[[ Source information open ]]
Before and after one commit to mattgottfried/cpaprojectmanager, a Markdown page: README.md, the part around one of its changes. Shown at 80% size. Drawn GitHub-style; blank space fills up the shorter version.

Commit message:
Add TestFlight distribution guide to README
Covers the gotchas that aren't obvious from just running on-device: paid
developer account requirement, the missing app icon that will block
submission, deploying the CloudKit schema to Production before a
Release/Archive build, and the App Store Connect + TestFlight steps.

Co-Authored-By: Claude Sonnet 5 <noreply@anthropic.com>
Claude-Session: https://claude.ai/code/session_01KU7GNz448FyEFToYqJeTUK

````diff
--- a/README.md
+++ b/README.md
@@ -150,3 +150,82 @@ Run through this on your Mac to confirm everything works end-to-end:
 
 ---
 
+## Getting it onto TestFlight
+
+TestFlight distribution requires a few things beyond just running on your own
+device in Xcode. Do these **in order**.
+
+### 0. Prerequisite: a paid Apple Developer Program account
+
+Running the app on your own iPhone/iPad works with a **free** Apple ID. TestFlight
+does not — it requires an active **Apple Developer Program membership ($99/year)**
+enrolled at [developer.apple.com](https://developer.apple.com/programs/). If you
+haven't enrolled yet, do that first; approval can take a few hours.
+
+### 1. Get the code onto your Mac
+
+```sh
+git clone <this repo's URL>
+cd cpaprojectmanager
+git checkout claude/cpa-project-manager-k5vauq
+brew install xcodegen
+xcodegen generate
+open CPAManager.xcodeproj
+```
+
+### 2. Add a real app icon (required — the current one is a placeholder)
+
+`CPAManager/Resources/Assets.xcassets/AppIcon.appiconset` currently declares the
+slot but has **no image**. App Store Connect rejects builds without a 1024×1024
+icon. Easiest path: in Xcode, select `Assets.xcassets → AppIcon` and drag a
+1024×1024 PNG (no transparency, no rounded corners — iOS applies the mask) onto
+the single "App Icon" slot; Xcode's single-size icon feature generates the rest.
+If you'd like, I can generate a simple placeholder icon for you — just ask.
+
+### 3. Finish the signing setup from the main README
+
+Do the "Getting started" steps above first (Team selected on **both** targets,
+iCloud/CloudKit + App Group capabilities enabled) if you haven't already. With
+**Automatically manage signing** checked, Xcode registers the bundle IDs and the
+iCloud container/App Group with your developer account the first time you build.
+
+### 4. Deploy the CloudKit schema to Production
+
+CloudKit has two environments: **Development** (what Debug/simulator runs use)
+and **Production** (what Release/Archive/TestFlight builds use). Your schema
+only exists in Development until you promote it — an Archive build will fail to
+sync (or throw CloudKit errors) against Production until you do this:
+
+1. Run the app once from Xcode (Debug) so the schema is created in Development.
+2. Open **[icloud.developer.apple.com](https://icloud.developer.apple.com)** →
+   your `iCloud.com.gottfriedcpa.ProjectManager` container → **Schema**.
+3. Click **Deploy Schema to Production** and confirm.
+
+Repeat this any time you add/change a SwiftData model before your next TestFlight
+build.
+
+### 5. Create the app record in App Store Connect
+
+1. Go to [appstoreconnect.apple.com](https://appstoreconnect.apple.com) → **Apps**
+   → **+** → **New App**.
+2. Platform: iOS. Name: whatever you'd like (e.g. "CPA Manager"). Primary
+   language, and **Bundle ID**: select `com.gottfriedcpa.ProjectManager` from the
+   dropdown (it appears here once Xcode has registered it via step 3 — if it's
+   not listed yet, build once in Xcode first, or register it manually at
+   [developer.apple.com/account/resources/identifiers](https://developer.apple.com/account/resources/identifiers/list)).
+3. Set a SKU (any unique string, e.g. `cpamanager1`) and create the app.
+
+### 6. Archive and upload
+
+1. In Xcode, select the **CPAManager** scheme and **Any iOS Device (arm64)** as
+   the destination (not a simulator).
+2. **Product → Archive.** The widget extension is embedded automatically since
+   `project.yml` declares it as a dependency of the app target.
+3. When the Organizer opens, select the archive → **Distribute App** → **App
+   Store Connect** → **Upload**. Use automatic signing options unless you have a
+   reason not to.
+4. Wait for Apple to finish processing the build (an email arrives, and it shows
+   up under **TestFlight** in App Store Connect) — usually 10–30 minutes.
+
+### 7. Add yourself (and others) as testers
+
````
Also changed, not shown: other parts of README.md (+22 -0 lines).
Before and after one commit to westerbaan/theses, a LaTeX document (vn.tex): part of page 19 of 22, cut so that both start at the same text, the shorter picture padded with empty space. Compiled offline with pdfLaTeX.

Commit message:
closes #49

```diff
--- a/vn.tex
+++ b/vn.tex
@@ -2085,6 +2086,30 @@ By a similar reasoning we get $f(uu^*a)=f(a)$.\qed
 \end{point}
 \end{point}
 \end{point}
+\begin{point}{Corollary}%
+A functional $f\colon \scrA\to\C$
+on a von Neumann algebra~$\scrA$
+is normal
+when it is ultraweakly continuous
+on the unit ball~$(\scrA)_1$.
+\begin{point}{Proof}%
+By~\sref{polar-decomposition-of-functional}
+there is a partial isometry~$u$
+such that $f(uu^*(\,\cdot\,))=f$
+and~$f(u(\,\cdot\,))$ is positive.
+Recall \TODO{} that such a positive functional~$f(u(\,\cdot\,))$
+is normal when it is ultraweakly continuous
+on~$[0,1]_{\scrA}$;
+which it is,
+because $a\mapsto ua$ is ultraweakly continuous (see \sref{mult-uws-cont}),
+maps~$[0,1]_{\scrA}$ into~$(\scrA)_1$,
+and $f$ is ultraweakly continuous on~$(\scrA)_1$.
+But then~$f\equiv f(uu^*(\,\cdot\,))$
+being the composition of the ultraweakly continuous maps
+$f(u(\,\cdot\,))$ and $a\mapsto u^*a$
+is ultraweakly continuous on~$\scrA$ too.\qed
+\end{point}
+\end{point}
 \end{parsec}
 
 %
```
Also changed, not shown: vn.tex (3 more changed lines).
[[ Source information closed ]]
* Instructions for the task: Check each line above for the word "mapsto" and say how many have it, with nothing else.

* Result below: 2